Lemma 23.2.6. Let $p$ be a prime number. Let $A$ be a ring, let $I \subset A$ be an ideal, and let $\gamma $ be a divided power structure on $I$. Assume $p$ is nilpotent in $A/I$. Then $I$ is locally nilpotent if and only if $p$ is nilpotent in $A$.

Proof. If $p^ N = 0$ in $A$, then for $x \in I$ we have $x^{pN} = (pN)!\gamma _{pN}(x) = 0$ because $(pN)!$ is divisible by $p^ N$. Conversely, assume $I$ is locally nilpotent. We've also assumed that $p$ is nilpotent in $A/I$, hence $p^ r \in I$ for some $r$, hence $p^ r$ nilpotent, hence $p$ nilpotent. $\square$

[1] Here and in the following, $\gamma $ stands short for a sequence of maps $\gamma _1, \gamma _2, \gamma _3, \ldots $ from $I$ to $I$.

Comments (0)


Post a comment

Your email address will not be published. Required fields are marked.

In your comment you can use Markdown and LaTeX style mathematics (enclose it like $\pi$). A preview option is available if you wish to see how it works out (just click on the eye in the toolbar).

Unfortunately JavaScript is disabled in your browser, so the comment preview function will not work.

All contributions are licensed under the GNU Free Documentation License.

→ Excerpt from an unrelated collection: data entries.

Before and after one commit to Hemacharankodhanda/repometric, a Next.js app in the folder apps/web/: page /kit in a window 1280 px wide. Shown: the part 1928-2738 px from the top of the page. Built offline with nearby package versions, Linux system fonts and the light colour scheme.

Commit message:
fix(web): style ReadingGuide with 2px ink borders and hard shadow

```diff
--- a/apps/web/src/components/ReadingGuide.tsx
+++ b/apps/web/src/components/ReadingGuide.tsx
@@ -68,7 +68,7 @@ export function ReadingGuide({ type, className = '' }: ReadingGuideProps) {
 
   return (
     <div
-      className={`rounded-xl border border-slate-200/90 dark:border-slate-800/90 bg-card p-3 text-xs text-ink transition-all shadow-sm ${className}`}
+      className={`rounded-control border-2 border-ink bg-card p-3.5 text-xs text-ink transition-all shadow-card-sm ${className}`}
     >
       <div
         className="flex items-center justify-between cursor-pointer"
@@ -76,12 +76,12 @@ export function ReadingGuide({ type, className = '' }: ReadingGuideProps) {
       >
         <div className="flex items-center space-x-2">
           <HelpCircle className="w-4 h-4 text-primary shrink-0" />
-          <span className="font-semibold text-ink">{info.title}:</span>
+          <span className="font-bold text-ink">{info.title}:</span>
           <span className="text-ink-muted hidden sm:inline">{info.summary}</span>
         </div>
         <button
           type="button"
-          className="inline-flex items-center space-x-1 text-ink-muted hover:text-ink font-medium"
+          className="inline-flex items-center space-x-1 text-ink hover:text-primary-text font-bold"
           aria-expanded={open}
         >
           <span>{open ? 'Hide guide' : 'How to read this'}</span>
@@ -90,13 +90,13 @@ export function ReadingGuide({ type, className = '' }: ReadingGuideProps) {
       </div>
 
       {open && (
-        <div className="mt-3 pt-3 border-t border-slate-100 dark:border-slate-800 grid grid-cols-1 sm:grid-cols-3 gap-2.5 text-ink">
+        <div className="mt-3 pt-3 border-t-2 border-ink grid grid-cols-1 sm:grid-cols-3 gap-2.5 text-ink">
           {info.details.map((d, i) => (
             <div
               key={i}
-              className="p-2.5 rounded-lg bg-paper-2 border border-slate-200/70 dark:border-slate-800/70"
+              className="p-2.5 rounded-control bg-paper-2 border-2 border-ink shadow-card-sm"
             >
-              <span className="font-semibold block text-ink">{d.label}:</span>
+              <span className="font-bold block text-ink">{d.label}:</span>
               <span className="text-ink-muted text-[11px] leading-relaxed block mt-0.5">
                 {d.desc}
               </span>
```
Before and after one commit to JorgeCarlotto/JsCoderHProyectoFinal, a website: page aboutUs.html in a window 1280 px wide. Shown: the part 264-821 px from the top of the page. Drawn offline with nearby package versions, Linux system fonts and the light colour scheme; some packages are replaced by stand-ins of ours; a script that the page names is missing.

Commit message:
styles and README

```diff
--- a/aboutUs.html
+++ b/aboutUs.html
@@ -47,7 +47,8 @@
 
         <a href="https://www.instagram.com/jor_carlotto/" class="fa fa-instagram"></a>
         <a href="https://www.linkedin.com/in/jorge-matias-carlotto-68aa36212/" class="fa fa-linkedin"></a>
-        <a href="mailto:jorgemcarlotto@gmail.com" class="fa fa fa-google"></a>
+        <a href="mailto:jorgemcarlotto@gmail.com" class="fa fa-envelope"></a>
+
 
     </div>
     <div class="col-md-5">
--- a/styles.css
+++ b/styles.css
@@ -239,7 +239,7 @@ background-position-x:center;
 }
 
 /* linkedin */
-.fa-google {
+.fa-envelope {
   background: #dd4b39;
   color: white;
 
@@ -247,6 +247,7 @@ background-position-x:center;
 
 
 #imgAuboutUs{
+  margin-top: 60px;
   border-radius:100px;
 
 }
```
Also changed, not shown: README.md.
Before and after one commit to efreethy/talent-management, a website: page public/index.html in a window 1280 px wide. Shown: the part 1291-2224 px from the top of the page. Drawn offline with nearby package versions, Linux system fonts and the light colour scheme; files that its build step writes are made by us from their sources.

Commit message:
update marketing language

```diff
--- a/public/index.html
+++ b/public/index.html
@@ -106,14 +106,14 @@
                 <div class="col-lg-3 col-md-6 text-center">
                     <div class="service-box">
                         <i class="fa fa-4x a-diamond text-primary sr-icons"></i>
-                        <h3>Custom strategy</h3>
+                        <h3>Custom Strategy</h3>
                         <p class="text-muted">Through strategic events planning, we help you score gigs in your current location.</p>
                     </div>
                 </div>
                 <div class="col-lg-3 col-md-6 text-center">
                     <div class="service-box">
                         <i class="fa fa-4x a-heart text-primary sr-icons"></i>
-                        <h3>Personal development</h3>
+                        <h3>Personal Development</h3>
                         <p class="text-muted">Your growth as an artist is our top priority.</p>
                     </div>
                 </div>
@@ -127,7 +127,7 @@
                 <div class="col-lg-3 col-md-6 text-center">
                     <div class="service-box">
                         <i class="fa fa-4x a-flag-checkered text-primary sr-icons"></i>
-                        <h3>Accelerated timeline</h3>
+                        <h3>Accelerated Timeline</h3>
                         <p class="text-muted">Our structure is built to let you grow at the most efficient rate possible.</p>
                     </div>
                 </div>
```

In order to prevent bots from posting comments, we would like you to prove that you are human. You can do this by filling in the name of the current tag in the following input field. As a reminder, this is tag 07GK. Beware of the difference between the letter 'O' and the digit '0'.